Recorded data
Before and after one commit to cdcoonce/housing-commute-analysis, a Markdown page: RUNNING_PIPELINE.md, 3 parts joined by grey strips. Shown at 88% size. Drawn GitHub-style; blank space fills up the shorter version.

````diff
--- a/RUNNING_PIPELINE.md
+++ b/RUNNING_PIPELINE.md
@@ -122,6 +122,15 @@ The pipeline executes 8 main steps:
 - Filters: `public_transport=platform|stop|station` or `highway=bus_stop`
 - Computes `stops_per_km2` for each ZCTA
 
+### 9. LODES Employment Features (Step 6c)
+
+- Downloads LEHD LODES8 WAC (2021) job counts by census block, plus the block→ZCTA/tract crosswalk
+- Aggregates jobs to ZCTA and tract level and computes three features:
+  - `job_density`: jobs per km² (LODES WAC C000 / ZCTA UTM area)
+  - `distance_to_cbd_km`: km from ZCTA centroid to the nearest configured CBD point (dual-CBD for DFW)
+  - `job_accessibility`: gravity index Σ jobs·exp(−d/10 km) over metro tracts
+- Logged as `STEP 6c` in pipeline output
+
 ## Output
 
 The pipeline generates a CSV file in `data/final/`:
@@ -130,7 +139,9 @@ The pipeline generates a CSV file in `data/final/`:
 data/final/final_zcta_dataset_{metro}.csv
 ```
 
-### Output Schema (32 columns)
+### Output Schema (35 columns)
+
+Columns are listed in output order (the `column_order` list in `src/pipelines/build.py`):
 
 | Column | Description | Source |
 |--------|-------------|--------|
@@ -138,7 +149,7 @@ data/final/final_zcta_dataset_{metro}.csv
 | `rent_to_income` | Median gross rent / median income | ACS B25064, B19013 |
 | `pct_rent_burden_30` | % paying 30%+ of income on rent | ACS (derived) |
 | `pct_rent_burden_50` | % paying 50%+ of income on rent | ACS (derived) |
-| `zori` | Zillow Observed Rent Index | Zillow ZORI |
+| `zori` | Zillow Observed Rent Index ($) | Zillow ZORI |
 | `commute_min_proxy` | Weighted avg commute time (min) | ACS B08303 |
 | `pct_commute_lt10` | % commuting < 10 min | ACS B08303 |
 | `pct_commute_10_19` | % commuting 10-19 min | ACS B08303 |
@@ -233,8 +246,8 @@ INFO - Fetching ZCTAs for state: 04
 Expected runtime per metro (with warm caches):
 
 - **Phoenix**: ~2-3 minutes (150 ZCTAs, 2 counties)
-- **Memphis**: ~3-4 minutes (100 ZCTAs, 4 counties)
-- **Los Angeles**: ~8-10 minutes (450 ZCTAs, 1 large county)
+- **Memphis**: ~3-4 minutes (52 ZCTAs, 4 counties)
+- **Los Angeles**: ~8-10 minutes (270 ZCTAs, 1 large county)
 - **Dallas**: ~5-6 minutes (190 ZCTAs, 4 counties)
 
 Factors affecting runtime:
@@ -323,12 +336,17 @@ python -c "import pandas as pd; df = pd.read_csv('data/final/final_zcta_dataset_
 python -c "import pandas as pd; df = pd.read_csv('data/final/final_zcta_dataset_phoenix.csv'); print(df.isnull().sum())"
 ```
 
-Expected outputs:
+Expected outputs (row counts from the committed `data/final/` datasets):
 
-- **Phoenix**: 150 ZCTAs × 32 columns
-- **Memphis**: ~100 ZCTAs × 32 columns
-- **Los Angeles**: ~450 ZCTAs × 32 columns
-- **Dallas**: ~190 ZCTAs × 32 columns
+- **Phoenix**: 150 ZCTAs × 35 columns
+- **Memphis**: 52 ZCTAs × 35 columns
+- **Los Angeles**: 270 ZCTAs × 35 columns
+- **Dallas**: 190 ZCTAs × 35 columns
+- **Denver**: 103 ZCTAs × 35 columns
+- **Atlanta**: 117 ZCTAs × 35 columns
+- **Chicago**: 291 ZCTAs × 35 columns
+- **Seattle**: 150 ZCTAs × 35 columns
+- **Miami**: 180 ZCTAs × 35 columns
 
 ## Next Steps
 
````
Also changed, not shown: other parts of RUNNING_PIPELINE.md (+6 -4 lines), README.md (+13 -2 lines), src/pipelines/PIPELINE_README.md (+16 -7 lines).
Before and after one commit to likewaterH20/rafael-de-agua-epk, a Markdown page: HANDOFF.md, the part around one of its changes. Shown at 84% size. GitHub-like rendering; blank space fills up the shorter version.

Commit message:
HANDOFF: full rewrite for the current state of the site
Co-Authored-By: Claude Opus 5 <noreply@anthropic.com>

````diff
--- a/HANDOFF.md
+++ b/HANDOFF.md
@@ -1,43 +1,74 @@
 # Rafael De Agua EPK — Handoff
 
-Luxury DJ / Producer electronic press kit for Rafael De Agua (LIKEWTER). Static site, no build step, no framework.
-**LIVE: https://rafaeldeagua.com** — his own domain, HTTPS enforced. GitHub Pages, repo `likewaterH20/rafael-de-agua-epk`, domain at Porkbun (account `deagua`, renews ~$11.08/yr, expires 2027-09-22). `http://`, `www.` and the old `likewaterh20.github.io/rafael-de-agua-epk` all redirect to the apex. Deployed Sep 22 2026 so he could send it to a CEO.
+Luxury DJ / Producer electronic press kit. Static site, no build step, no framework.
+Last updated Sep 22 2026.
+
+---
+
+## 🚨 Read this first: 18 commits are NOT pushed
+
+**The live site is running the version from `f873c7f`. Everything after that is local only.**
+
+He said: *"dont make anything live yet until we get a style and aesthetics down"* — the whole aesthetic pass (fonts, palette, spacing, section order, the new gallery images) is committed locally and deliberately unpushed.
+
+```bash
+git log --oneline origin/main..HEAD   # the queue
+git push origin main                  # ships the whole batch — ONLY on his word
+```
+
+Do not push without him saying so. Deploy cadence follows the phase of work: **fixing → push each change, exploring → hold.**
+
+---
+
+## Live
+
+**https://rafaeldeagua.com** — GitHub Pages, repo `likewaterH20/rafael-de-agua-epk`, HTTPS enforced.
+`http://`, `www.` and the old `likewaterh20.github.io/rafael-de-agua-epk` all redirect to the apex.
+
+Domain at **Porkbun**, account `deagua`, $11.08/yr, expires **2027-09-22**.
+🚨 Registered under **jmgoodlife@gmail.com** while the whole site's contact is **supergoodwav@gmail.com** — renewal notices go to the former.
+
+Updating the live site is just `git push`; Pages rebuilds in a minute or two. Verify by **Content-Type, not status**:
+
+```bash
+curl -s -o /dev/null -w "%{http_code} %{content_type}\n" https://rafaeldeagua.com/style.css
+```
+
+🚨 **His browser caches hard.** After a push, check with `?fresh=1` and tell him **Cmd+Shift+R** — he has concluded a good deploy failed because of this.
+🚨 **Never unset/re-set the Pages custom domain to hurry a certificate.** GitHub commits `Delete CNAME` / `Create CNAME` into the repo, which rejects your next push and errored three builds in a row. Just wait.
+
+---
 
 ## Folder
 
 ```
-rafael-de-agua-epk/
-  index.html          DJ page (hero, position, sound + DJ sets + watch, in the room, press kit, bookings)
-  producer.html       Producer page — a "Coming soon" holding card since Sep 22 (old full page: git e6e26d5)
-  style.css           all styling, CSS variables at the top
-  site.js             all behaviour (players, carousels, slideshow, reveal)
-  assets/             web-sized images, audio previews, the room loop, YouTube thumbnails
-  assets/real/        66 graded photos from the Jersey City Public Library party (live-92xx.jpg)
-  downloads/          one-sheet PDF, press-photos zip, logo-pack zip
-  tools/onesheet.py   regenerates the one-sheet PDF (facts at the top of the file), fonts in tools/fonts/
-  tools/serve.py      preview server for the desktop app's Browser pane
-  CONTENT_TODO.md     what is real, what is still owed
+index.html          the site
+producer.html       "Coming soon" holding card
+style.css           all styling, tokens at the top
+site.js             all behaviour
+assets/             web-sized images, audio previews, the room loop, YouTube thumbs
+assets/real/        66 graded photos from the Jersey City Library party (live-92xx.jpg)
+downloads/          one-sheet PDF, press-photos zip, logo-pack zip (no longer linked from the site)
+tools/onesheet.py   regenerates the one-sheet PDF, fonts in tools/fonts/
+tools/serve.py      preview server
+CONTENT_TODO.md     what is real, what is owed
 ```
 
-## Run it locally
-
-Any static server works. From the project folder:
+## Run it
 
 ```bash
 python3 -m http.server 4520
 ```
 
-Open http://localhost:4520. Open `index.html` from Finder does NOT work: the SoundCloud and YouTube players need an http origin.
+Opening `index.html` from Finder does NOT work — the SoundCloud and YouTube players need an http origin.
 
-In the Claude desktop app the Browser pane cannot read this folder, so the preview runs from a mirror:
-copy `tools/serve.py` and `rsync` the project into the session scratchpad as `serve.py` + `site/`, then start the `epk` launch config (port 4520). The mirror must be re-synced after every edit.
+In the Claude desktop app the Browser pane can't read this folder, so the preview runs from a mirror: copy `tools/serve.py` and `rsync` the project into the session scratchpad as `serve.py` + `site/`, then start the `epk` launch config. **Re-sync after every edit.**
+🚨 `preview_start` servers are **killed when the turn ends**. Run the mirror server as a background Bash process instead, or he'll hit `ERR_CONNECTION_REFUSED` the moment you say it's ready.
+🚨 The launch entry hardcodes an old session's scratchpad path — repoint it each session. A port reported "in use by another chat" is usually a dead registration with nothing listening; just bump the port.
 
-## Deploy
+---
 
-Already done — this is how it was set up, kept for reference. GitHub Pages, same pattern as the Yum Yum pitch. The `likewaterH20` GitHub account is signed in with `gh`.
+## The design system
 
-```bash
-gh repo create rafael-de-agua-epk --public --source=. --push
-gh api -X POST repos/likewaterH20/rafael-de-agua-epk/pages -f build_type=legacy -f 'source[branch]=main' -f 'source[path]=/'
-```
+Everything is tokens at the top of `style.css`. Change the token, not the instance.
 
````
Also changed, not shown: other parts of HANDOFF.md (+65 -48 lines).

What you will do —
Search the entries above for lines holding the string "import", then report only how many there are.

Exercise output —
2